The dearth of debt helped push benchmark 30-year interest rates to the lowest since May 2013 this week, data compiled by Bloomberg show. Even with borrowing costs close to generational lows, municipalities are reluctant to issue as they grapple with fiscal strains left from the 18-month recession that ended in 2009.
States, counties and school districts are being “quite frugal with issuing debt,” said Terry Fettig, who manages about $150 million in munis as co-director of fixed-income investments at Windsor Financial Group LLC in Minneapolis. It’s challenging to find bonds for clients who want state-specific, high-quality credits, Fettig said.
“With rates where they are, I think it’s an opportune time” to borrow, Fettig said. “The second part of the year is going to be much more challenging.”
The consensus on Wall Street is that yields will rise this year as the economy strengthens. Interest rates on 10-year Treasuries will climb about 0.4 percentage point to 3 percent by year-end, according to the median forecast of 67 analysts in a Bloomberg survey.
Developments in Puerto Rico may still put the brakes on the rally. The island’s new debt restructuring law spurred one of six weeks of fund outflows in 2014. Junk-rated Puerto Rico has $73 billion in debt when counting its agencies, most of which is tax-exempt nationwide. In comparison, Detroit’s record bankruptcy last year tallied $18 billion.
In 2014, new tax laws are fueling investors’ appetite for local obligations. Some top earners faced levies on bond interest payments as much as 24 percent higher than in 2012.
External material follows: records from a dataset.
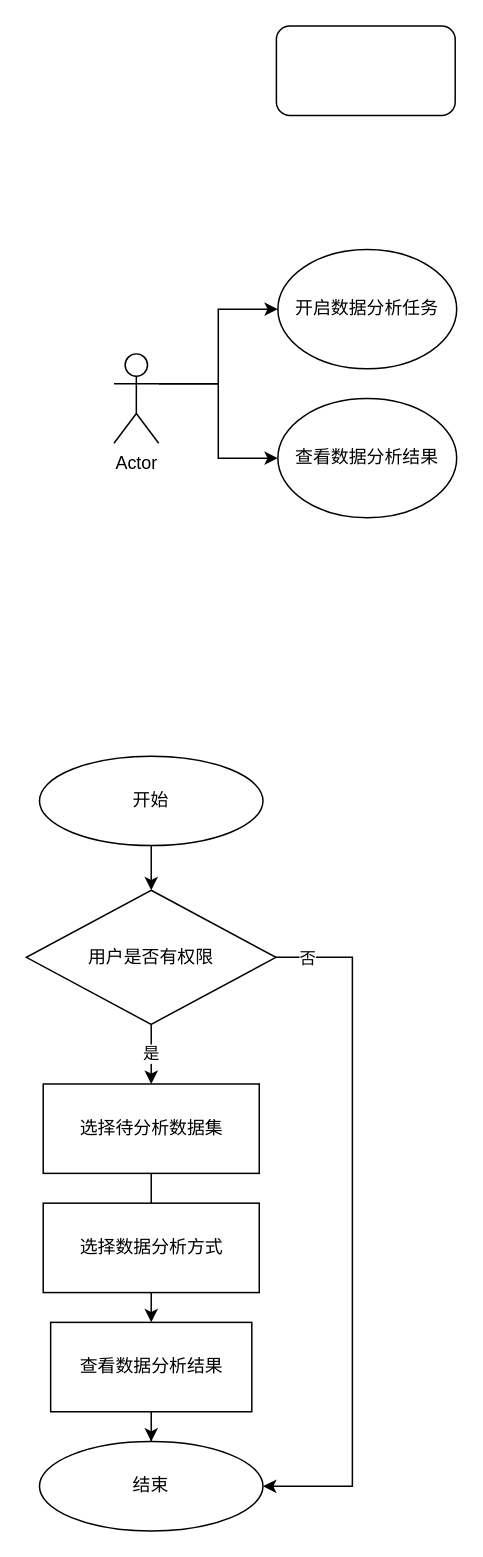
This is 数据分析与可视化.drawio from fengyouliang/drawio, a draw.io file, before an edit. Source tidied: cells renumbered, new cells numbered last; positions are measured from the earlier drawing's top-left corner, leaving out a move shared by most shapes. Both pictures are drawn from the tidied source at 149%, with x=0, y=0 at pixel (25, 25).
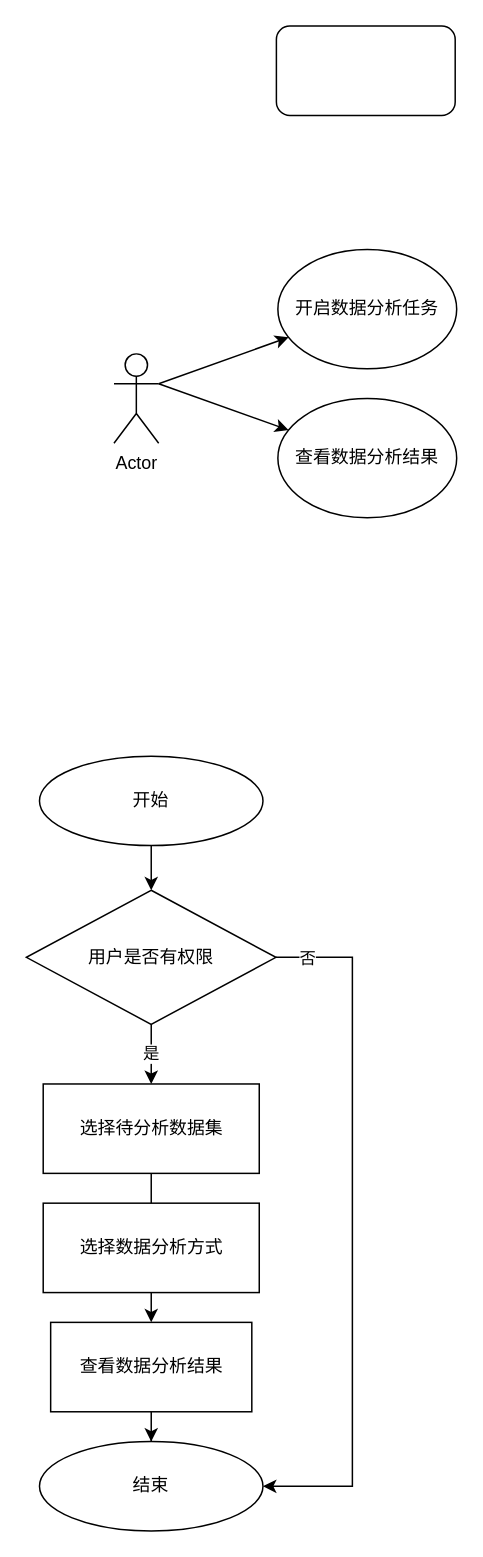
The same diagram, later.

Commit message:
更新数据分析与可视化.drawio

Unchanged cells that the change refers to:
```xml
<mxCell id="2" value="查看数据分析结果" style="ellipse;whiteSpace=wrap;html=1;" parent="1" vertex="1">
  <mxGeometry x="169" y="250" width="120" height="80" as="geometry" />
</mxCell>
<mxCell id="3" value="开启数据分析任务" style="ellipse;whiteSpace=wrap;html=1;" parent="1" vertex="1">
  <mxGeometry x="169" y="150" width="120" height="80" as="geometry" />
</mxCell>
<mxCell id="18" value="Actor" style="shape=umlActor;verticalLabelPosition=bottom;verticalAlign=top;html=1;outlineConnect=0;" parent="1" vertex="1">
  <mxGeometry x="59" y="220" width="30" height="60" as="geometry" />
</mxCell>
```

Change to the diagram source:
```diff
@@
-    <mxCell id="16" style="edgeStyle=orthogonalEdgeStyle;rounded=0;jettySize=auto;html=1;exitX=1;exitY=0.3333333333333333;exitDx=0;exitDy=0;exitPerimeter=0;" parent="1" edge="1" source="18" target="3">
+    <mxCell id="16" style="rounded=0;jettySize=auto;html=1;exitX=1;exitY=0.3333333333333333;exitDx=0;exitDy=0;exitPerimeter=0;" parent="1" edge="1" source="18" target="3">
       <mxGeometry relative="1" as="geometry" />
     </mxCell>
-    <mxCell id="17" style="edgeStyle=orthogonalEdgeStyle;rounded=0;jettySize=auto;html=1;exitX=1;exitY=0.3333333333333333;exitDx=0;exitDy=0;exitPerimeter=0;" parent="1" edge="1" source="18" target="2">
+    <mxCell id="17" style="rounded=0;jettySize=auto;html=1;exitX=1;exitY=0.3333333333333333;exitDx=0;exitDy=0;exitPerimeter=0;" parent="1" edge="1" source="18" target="2">
       <mxGeometry relative="1" as="geometry" />
     </mxCell>
```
“A lot of the credit worries exacerbated by Detroit and so on have receded,” said Schankel at Janney. “I don’t see investors as concerned about that. They want to buy tax-free bonds.”